● **What you should do**: Repeat the listing exactly as given, omitting every image.

● **Exercise material**:
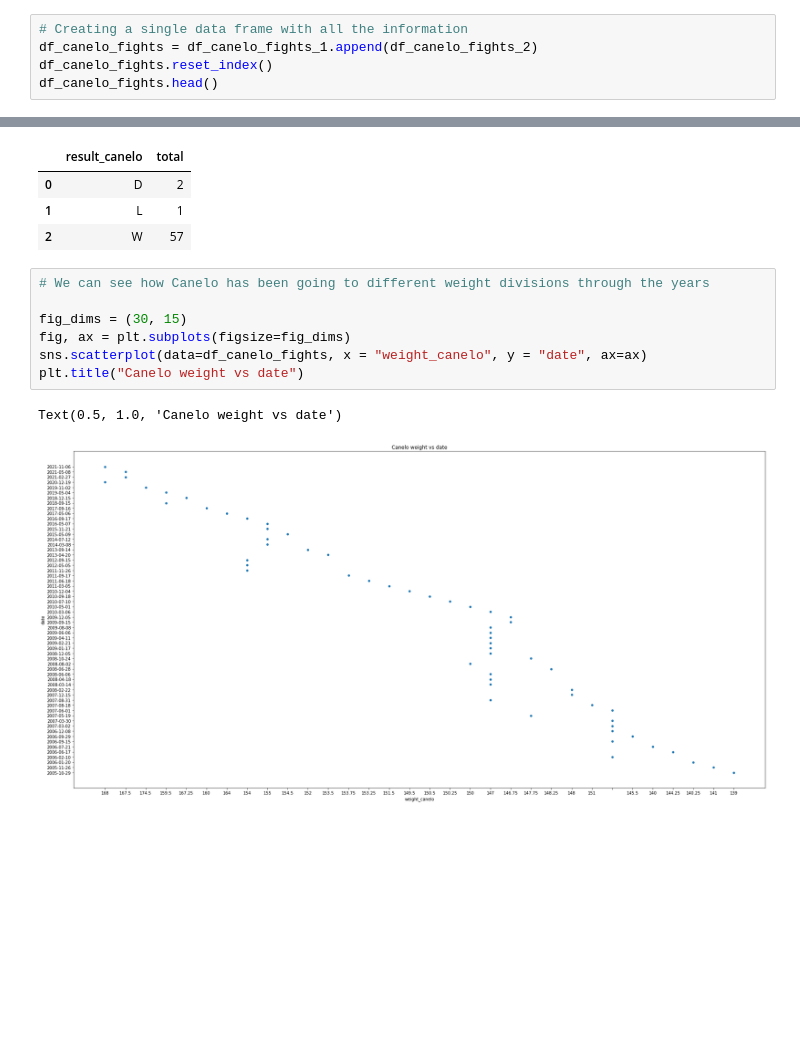
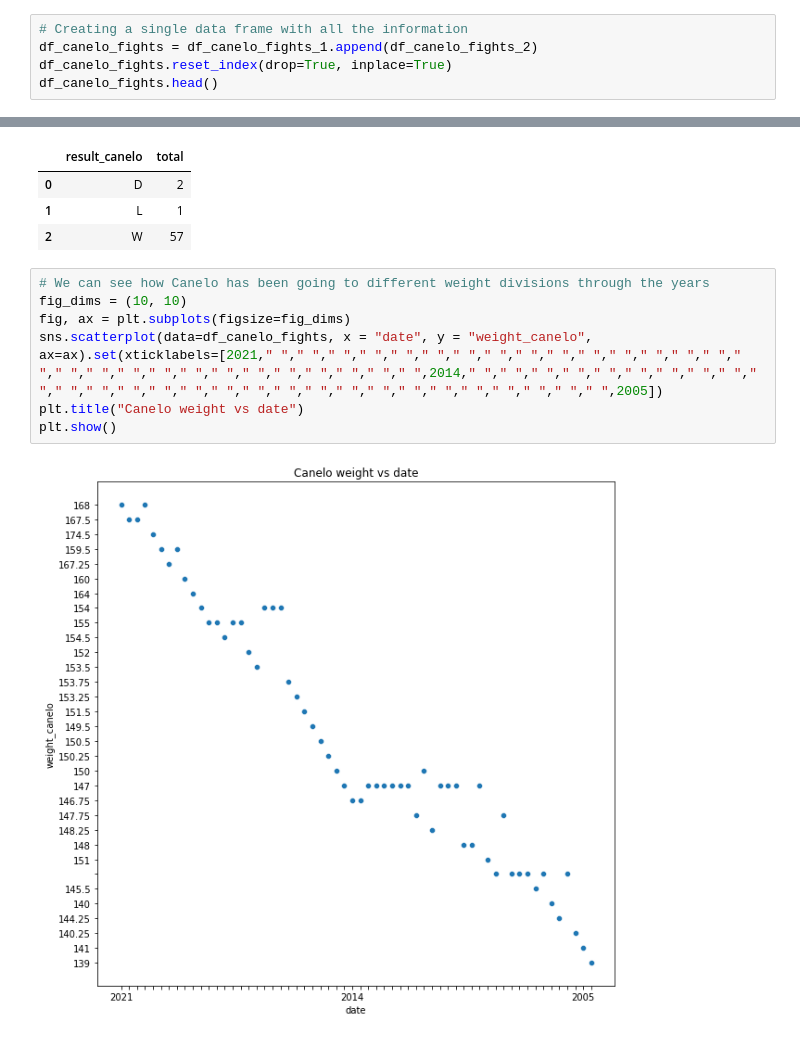
Before and after one commit to KevsDe/canelo_alvarez_record, a Jupyter notebook: Canelo_fights.ipynb, the cells around one changed output, grey strips where cells are left out. Drawn from its saved outputs; the diff is of its cells as text; blank space fills up the shorter version.

```diff
--- a/Canelo_fights.ipynb
+++ b/Canelo_fights.ipynb
@@ -168,7 +168,7 @@ driver.quit()
 # %%
 # Creating a single data frame with all the information
 df_canelo_fights = df_canelo_fights_1.append(df_canelo_fights_2)
-df_canelo_fights.reset_index()
+df_canelo_fights.reset_index(drop=True, inplace=True)
 df_canelo_fights.head()
 # %% [output]
 |  | date | weight_canelo | opponent | opponent_weight | arena | result_canelo | result | rounds |
@@ -273,11 +273,10 @@ df_canelo_fights[["result","result_canelo"]].groupby("result_canelo").count().re
 | 2 | W | 57 |
 # %%
 # We can see how Canelo has been going to different weight divisions through the years
-
-fig_dims = (30, 15)
+fig_dims = (10, 10)
 fig, ax = plt.subplots(figsize=fig_dims)
-sns.scatterplot(data=df_canelo_fights, x = "weight_canelo", y = "date", ax=ax)
+sns.scatterplot(data=df_canelo_fights, x = "date", y = "weight_canelo", ax=ax).set(xticklabels=[2021," "," "," "," "," "," "," "," "," "," "," "," "," "," "," "," "," "," "," "," "," "," "," "," "," "," "," "," ",2014," "," "," "," "," "," "," "," "," "," "," "," "," "," "," "," "," "," "," "," "," "," "," "," "," "," "," "," ",2005])
 plt.title("Canelo weight vs date")
+plt.show()
 # %% [output]
-Text(0.5, 1.0, 'Canelo weight vs date')
-[figure, old version]
+[figure, new version]
```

● **Solution to this exercise**:
Before and after one commit to KevsDe/canelo_alvarez_record, a Jupyter notebook: Canelo_fights.ipynb, the cells around one changed output, grey strips where cells are left out. Drawn from its saved outputs; the diff is of its cells as text; blank space fills up the shorter version.

```diff
--- a/Canelo_fights.ipynb
+++ b/Canelo_fights.ipynb
@@ -168,7 +168,7 @@ driver.quit()
 # %%
 # Creating a single data frame with all the information
 df_canelo_fights = df_canelo_fights_1.append(df_canelo_fights_2)
-df_canelo_fights.reset_index()
+df_canelo_fights.reset_index(drop=True, inplace=True)
 df_canelo_fights.head()
 # %% [output]
 |  | date | weight_canelo | opponent | opponent_weight | arena | result_canelo | result | rounds |
@@ -273,11 +273,10 @@ df_canelo_fights[["result","result_canelo"]].groupby("result_canelo").count().re
 | 2 | W | 57 |
 # %%
 # We can see how Canelo has been going to different weight divisions through the years
-
-fig_dims = (30, 15)
+fig_dims = (10, 10)
 fig, ax = plt.subplots(figsize=fig_dims)
-sns.scatterplot(data=df_canelo_fights, x = "weight_canelo", y = "date", ax=ax)
+sns.scatterplot(data=df_canelo_fights, x = "date", y = "weight_canelo", ax=ax).set(xticklabels=[2021," "," "," "," "," "," "," "," "," "," "," "," "," "," "," "," "," "," "," "," "," "," "," "," "," "," "," "," ",2014," "," "," "," "," "," "," "," "," "," "," "," "," "," "," "," "," "," "," "," "," "," "," "," "," "," "," "," ",2005])
 plt.title("Canelo weight vs date")
+plt.show()
 # %% [output]
-Text(0.5, 1.0, 'Canelo weight vs date')
-[figure, old version]
+[figure, new version]
```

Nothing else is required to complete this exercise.